::: DATA SUPPLIED :::
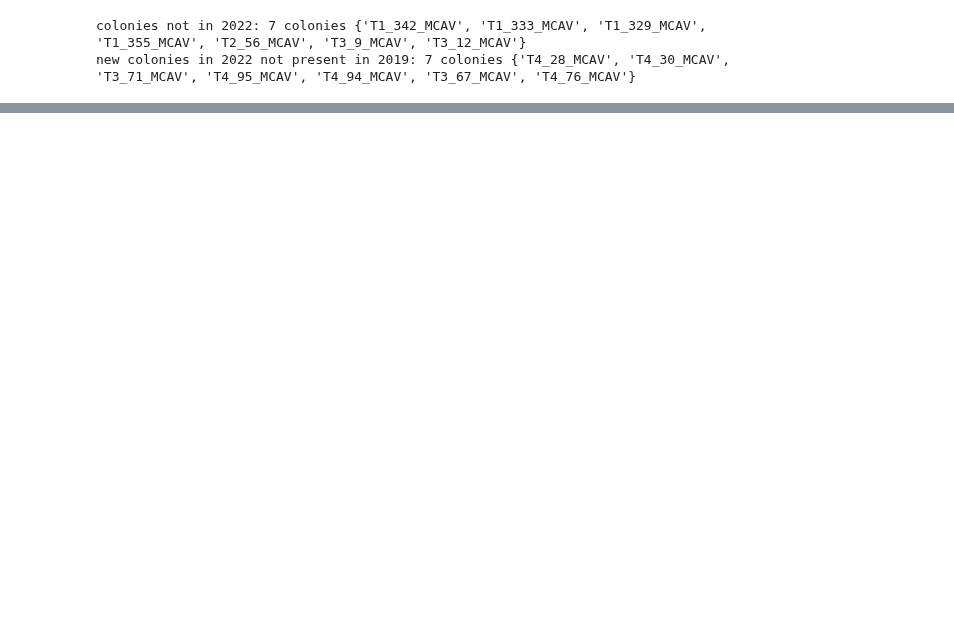
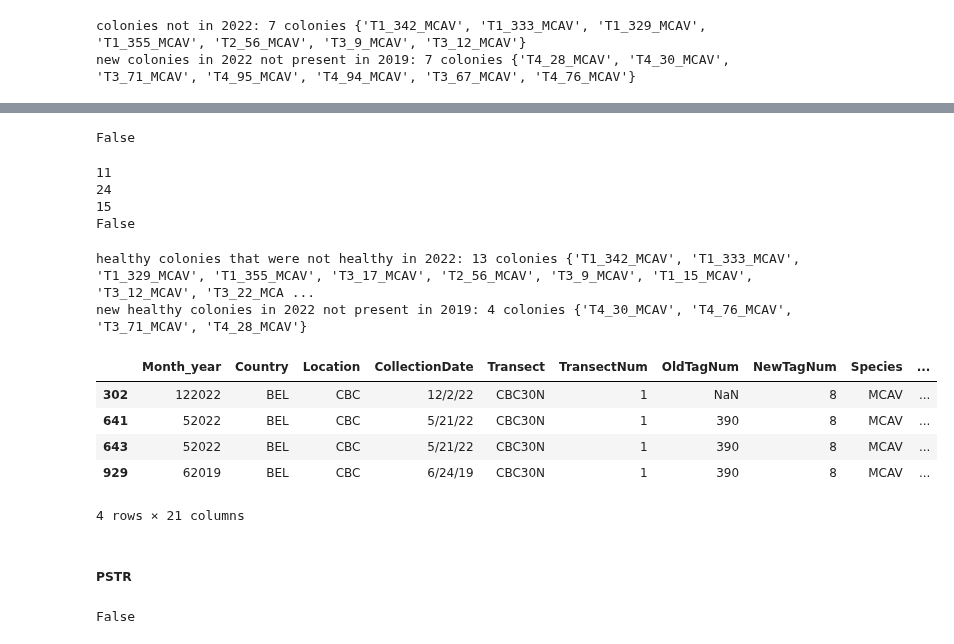
Before and after one commit to brookewicz/CBC_metagenomics, a Jupyter notebook: all_sctld/sample_lists.ipynb, the cells around one changed output, grey strips where cells are left out. Saved outputs shown, nothing was run; the diff lists cells and outputs as text; code cells hidden in the pictures; blank space fills up the shorter version.

```diff
--- a/all_sctld/sample_lists.ipynb
+++ b/all_sctld/sample_lists.ipynb
@@ -434,0 +447,78 @@ condensed2
+# %%
+# check healthy
+
+# healthy 2019 samples
+healthy_mcav2019=meta_2019[meta_2019['Health_status']=='Healthy']
+ids_h2019=set(healthy_mcav2019['colony_id'].unique())
+
+# healthy 2022 samples
+healthy_mcav2022=meta_2022[meta_2022['Health_status']=='Healthy']
+ids_h2022=set(healthy_mcav2022['colony_id'].unique())
+
+# do they match
+ids_h2019 == ids_h2022
+# %% [output]
+False
+# %%
+# colonies present in both years
+print(len(ids_h2019 & ids_h2022))
+# 11 stayed healthy
+
+print(len(ids_h2019))
+# ALL started as healthy
+
+print(len(ids_h2022))
+# %% [output]
+11
+24
+15
+False
+# %%
+# healthy colonies not in 2022
+h2019disappeared=ids_h2019 - ids_h2022
+print('healthy colonies that were not healthy in 2022:',len(ids_h2019 - ids_h2022), 'colonies',
+      h2019disappeared)
+# manually checking fate
+# died (5 colonies): 300s tags, t2_56, t3_9, t3_12
+# got disease: t3_17, t1_15, t3_22, t1_8, t1_14, t3_15
+# t1_8 seems to be the only one that has a disease sample from both 05 and 122022
+
+# new healthy colonies in 2022 not present in 2019
+print('new healthy colonies in 2022 not present in 2019:',len(ids_h2022 - ids_h2019), 'colonies',
+      ids_h2022 - ids_h2019)
+# manually checking fate
+# 4 of the 7 newly added were healthy in 2022 so this makes sense
+# %% [output]
+healthy colonies that were not healthy in 2022: 13 colonies {'T1_342_MCAV', 'T1_333_MCAV', 'T1_329_MCAV', 'T1_355_MCAV', 'T3_17_MCAV', 'T2_56_MCAV', 'T3_9_MCAV', 'T1_15_MCAV', 'T3_12_MCAV', 'T3_22_MCA ...
+new healthy colonies in 2022 not present in 2019: 4 colonies {'T4_30_MCAV', 'T4_76_MCAV', 'T3_71_MCAV', 'T4_28_MCAV'}
+# %%
+# weird ones:
+mcav[mcav['colony_id']=='T1_8_MCAV']
+# %% [output]
+|  | Month_year | Country | Location | CollectionDate | Transect | TransectNum | OldTagNum | NewTagNum | Species | ... |
+| 302 | 122022 | BEL | CBC | 12/2/22 | CBC30N | 1 | NaN | 8 | MCAV | ... |
+| 641 | 52022 | BEL | CBC | 5/21/22 | CBC30N | 1 | 390 | 8 | MCAV | ... |
+| 643 | 52022 | BEL | CBC | 5/21/22 | CBC30N | 1 | 390 | 8 | MCAV | ... |
+| 929 | 62019 | BEL | CBC | 6/24/19 | CBC30N | 1 | 390 | 8 | MCAV | ... |
+4 rows × 21 columns
+# %% [markdown]
+##### **PSTR**
+# %%
+# crosscheck 2019 and 2022 colonies and samples
+
+# pstr subset
+pstr=matched_metadata[matched_metadata['Species']=="PSTR"]
+# list of all samples in 2019
+meta_2019=pstr[
+    (pstr['Month_year']==62019) |
+    (pstr['Month_year']==102019)]
+ids_2019=set(meta_2019['colony_id'].unique())
+# list of all samples in 2022
+meta_2022=pstr[
+    (pstr['Month_year']==52022) |
+    (pstr['Month_year']==122022)]
+ids_2022=set(meta_2022['colony_id'].unique())
+# do they match
+ids_2019 == ids_2022
+# %% [output]
+False
```
Also changed, not shown: parts of 31 cells of this notebook.
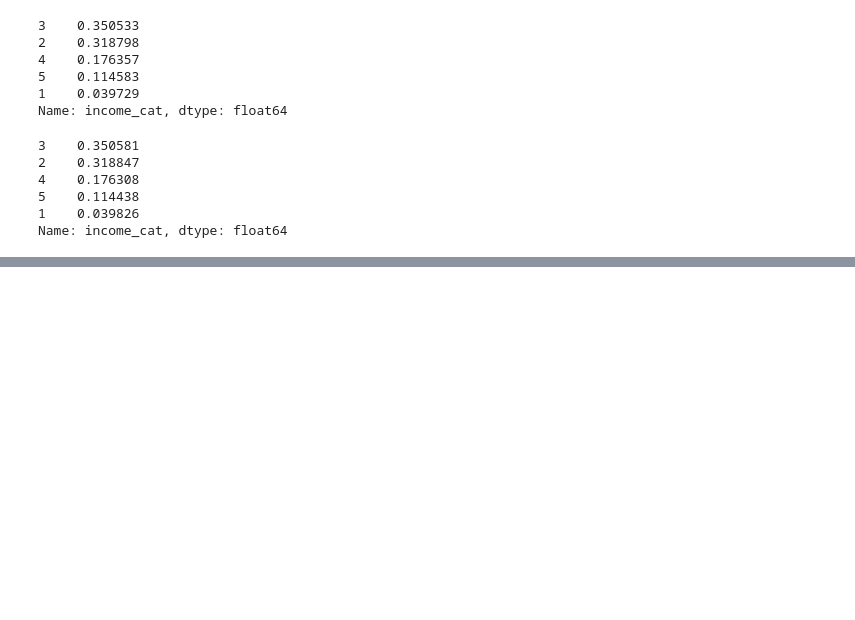
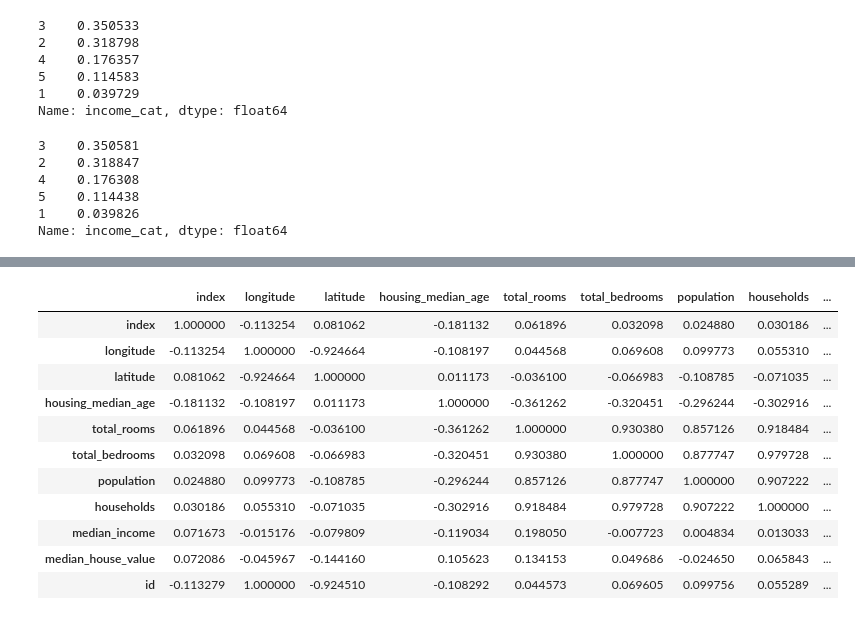
Before and after one commit to gskundi87/Python_Projects, a Jupyter notebook: machine_learning/handson-ml2-master/ch_1.ipynb, the cells around one changed output, grey strips where cells are left out. Saved outputs shown, nothing was run; the diff lists cells and outputs as text; code cells hidden in the pictures; blank space fills up the shorter version.

```diff
--- a/machine_learning/handson-ml2-master/ch_1.ipynb
+++ b/machine_learning/handson-ml2-master/ch_1.ipynb
@@ -290,0 +300,16 @@ for set_ in (strat_train_set, strat_test_set):
+# %%
+corr_matrix = housing.corr()
+corr_matrix
+# %% [output]
+|  | index | longitude | latitude | housing_median_age | total_rooms | total_bedrooms | population | households | ... |
+| index | 1.000000 | -0.113254 | 0.081062 | -0.181132 | 0.061896 | 0.032098 | 0.024880 | 0.030186 | ... |
+| longitude | -0.113254 | 1.000000 | -0.924664 | -0.108197 | 0.044568 | 0.069608 | 0.099773 | 0.055310 | ... |
+| latitude | 0.081062 | -0.924664 | 1.000000 | 0.011173 | -0.036100 | -0.066983 | -0.108785 | -0.071035 | ... |
+| housing_median_age | -0.181132 | -0.108197 | 0.011173 | 1.000000 | -0.361262 | -0.320451 | -0.296244 | -0.302916 | ... |
+| total_rooms | 0.061896 | 0.044568 | -0.036100 | -0.361262 | 1.000000 | 0.930380 | 0.857126 | 0.918484 | ... |
+| total_bedrooms | 0.032098 | 0.069608 | -0.066983 | -0.320451 | 0.930380 | 1.000000 | 0.877747 | 0.979728 | ... |
+| population | 0.024880 | 0.099773 | -0.108785 | -0.296244 | 0.857126 | 0.877747 | 1.000000 | 0.907222 | ... |
+| households | 0.030186 | 0.055310 | -0.071035 | -0.302916 | 0.918484 | 0.979728 | 0.907222 | 1.000000 | ... |
+| median_income | 0.071673 | -0.015176 | -0.079809 | -0.119034 | 0.198050 | -0.007723 | 0.004834 | 0.013033 | ... |
+| median_house_value | 0.072086 | -0.045967 | -0.144160 | 0.105623 | 0.134153 | 0.049686 | -0.024650 | 0.065843 | ... |
+| id | -0.113279 | 1.000000 | -0.924510 | -0.108292 | 0.044573 | 0.069605 | 0.099756 | 0.055289 | ... |
```
Also changed, not shown: parts of 2 cells of this notebook.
:::
(PROBLEM STATEMENT):
Repeat each line of the material exactly, please, and skip every picture.

(WRITTEN SOLUTION):
Before and after one commit to brookewicz/CBC_metagenomics, a Jupyter notebook: all_sctld/sample_lists.ipynb, the cells around one changed output, grey strips where cells are left out. Saved outputs shown, nothing was run; the diff lists cells and outputs as text; code cells hidden in the pictures; blank space fills up the shorter version.

```diff
--- a/all_sctld/sample_lists.ipynb
+++ b/all_sctld/sample_lists.ipynb
@@ -434,0 +447,78 @@ condensed2
+# %%
+# check healthy
+
+# healthy 2019 samples
+healthy_mcav2019=meta_2019[meta_2019['Health_status']=='Healthy']
+ids_h2019=set(healthy_mcav2019['colony_id'].unique())
+
+# healthy 2022 samples
+healthy_mcav2022=meta_2022[meta_2022['Health_status']=='Healthy']
+ids_h2022=set(healthy_mcav2022['colony_id'].unique())
+
+# do they match
+ids_h2019 == ids_h2022
+# %% [output]
+False
+# %%
+# colonies present in both years
+print(len(ids_h2019 & ids_h2022))
+# 11 stayed healthy
+
+print(len(ids_h2019))
+# ALL started as healthy
+
+print(len(ids_h2022))
+# %% [output]
+11
+24
+15
+False
+# %%
+# healthy colonies not in 2022
+h2019disappeared=ids_h2019 - ids_h2022
+print('healthy colonies that were not healthy in 2022:',len(ids_h2019 - ids_h2022), 'colonies',
+      h2019disappeared)
+# manually checking fate
+# died (5 colonies): 300s tags, t2_56, t3_9, t3_12
+# got disease: t3_17, t1_15, t3_22, t1_8, t1_14, t3_15
+# t1_8 seems to be the only one that has a disease sample from both 05 and 122022
+
+# new healthy colonies in 2022 not present in 2019
+print('new healthy colonies in 2022 not present in 2019:',len(ids_h2022 - ids_h2019), 'colonies',
+      ids_h2022 - ids_h2019)
+# manually checking fate
+# 4 of the 7 newly added were healthy in 2022 so this makes sense
+# %% [output]
+healthy colonies that were not healthy in 2022: 13 colonies {'T1_342_MCAV', 'T1_333_MCAV', 'T1_329_MCAV', 'T1_355_MCAV', 'T3_17_MCAV', 'T2_56_MCAV', 'T3_9_MCAV', 'T1_15_MCAV', 'T3_12_MCAV', 'T3_22_MCA ...
+new healthy colonies in 2022 not present in 2019: 4 colonies {'T4_30_MCAV', 'T4_76_MCAV', 'T3_71_MCAV', 'T4_28_MCAV'}
+# %%
+# weird ones:
+mcav[mcav['colony_id']=='T1_8_MCAV']
+# %% [output]
+|  | Month_year | Country | Location | CollectionDate | Transect | TransectNum | OldTagNum | NewTagNum | Species | ... |
+| 302 | 122022 | BEL | CBC | 12/2/22 | CBC30N | 1 | NaN | 8 | MCAV | ... |
+| 641 | 52022 | BEL | CBC | 5/21/22 | CBC30N | 1 | 390 | 8 | MCAV | ... |
+| 643 | 52022 | BEL | CBC | 5/21/22 | CBC30N | 1 | 390 | 8 | MCAV | ... |
+| 929 | 62019 | BEL | CBC | 6/24/19 | CBC30N | 1 | 390 | 8 | MCAV | ... |
+4 rows × 21 columns
+# %% [markdown]
+##### **PSTR**
+# %%
+# crosscheck 2019 and 2022 colonies and samples
+
+# pstr subset
+pstr=matched_metadata[matched_metadata['Species']=="PSTR"]
+# list of all samples in 2019
+meta_2019=pstr[
+    (pstr['Month_year']==62019) |
+    (pstr['Month_year']==102019)]
+ids_2019=set(meta_2019['colony_id'].unique())
+# list of all samples in 2022
+meta_2022=pstr[
+    (pstr['Month_year']==52022) |
+    (pstr['Month_year']==122022)]
+ids_2022=set(meta_2022['colony_id'].unique())
+# do they match
+ids_2019 == ids_2022
+# %% [output]
+False
```
Also changed, not shown: parts of 31 cells of this notebook.
Before and after one commit to gskundi87/Python_Projects, a Jupyter notebook: machine_learning/handson-ml2-master/ch_1.ipynb, the cells around one changed output, grey strips where cells are left out. Saved outputs shown, nothing was run; the diff lists cells and outputs as text; code cells hidden in the pictures; blank space fills up the shorter version.

```diff
--- a/machine_learning/handson-ml2-master/ch_1.ipynb
+++ b/machine_learning/handson-ml2-master/ch_1.ipynb
@@ -290,0 +300,16 @@ for set_ in (strat_train_set, strat_test_set):
+# %%
+corr_matrix = housing.corr()
+corr_matrix
+# %% [output]
+|  | index | longitude | latitude | housing_median_age | total_rooms | total_bedrooms | population | households | ... |
+| index | 1.000000 | -0.113254 | 0.081062 | -0.181132 | 0.061896 | 0.032098 | 0.024880 | 0.030186 | ... |
+| longitude | -0.113254 | 1.000000 | -0.924664 | -0.108197 | 0.044568 | 0.069608 | 0.099773 | 0.055310 | ... |
+| latitude | 0.081062 | -0.924664 | 1.000000 | 0.011173 | -0.036100 | -0.066983 | -0.108785 | -0.071035 | ... |
+| housing_median_age | -0.181132 | -0.108197 | 0.011173 | 1.000000 | -0.361262 | -0.320451 | -0.296244 | -0.302916 | ... |
+| total_rooms | 0.061896 | 0.044568 | -0.036100 | -0.361262 | 1.000000 | 0.930380 | 0.857126 | 0.918484 | ... |
+| total_bedrooms | 0.032098 | 0.069608 | -0.066983 | -0.320451 | 0.930380 | 1.000000 | 0.877747 | 0.979728 | ... |
+| population | 0.024880 | 0.099773 | -0.108785 | -0.296244 | 0.857126 | 0.877747 | 1.000000 | 0.907222 | ... |
+| households | 0.030186 | 0.055310 | -0.071035 | -0.302916 | 0.918484 | 0.979728 | 0.907222 | 1.000000 | ... |
+| median_income | 0.071673 | -0.015176 | -0.079809 | -0.119034 | 0.198050 | -0.007723 | 0.004834 | 0.013033 | ... |
+| median_house_value | 0.072086 | -0.045967 | -0.144160 | 0.105623 | 0.134153 | 0.049686 | -0.024650 | 0.065843 | ... |
+| id | -0.113279 | 1.000000 | -0.924510 | -0.108292 | 0.044573 | 0.069605 | 0.099756 | 0.055289 | ... |
```
Also changed, not shown: parts of 2 cells of this notebook.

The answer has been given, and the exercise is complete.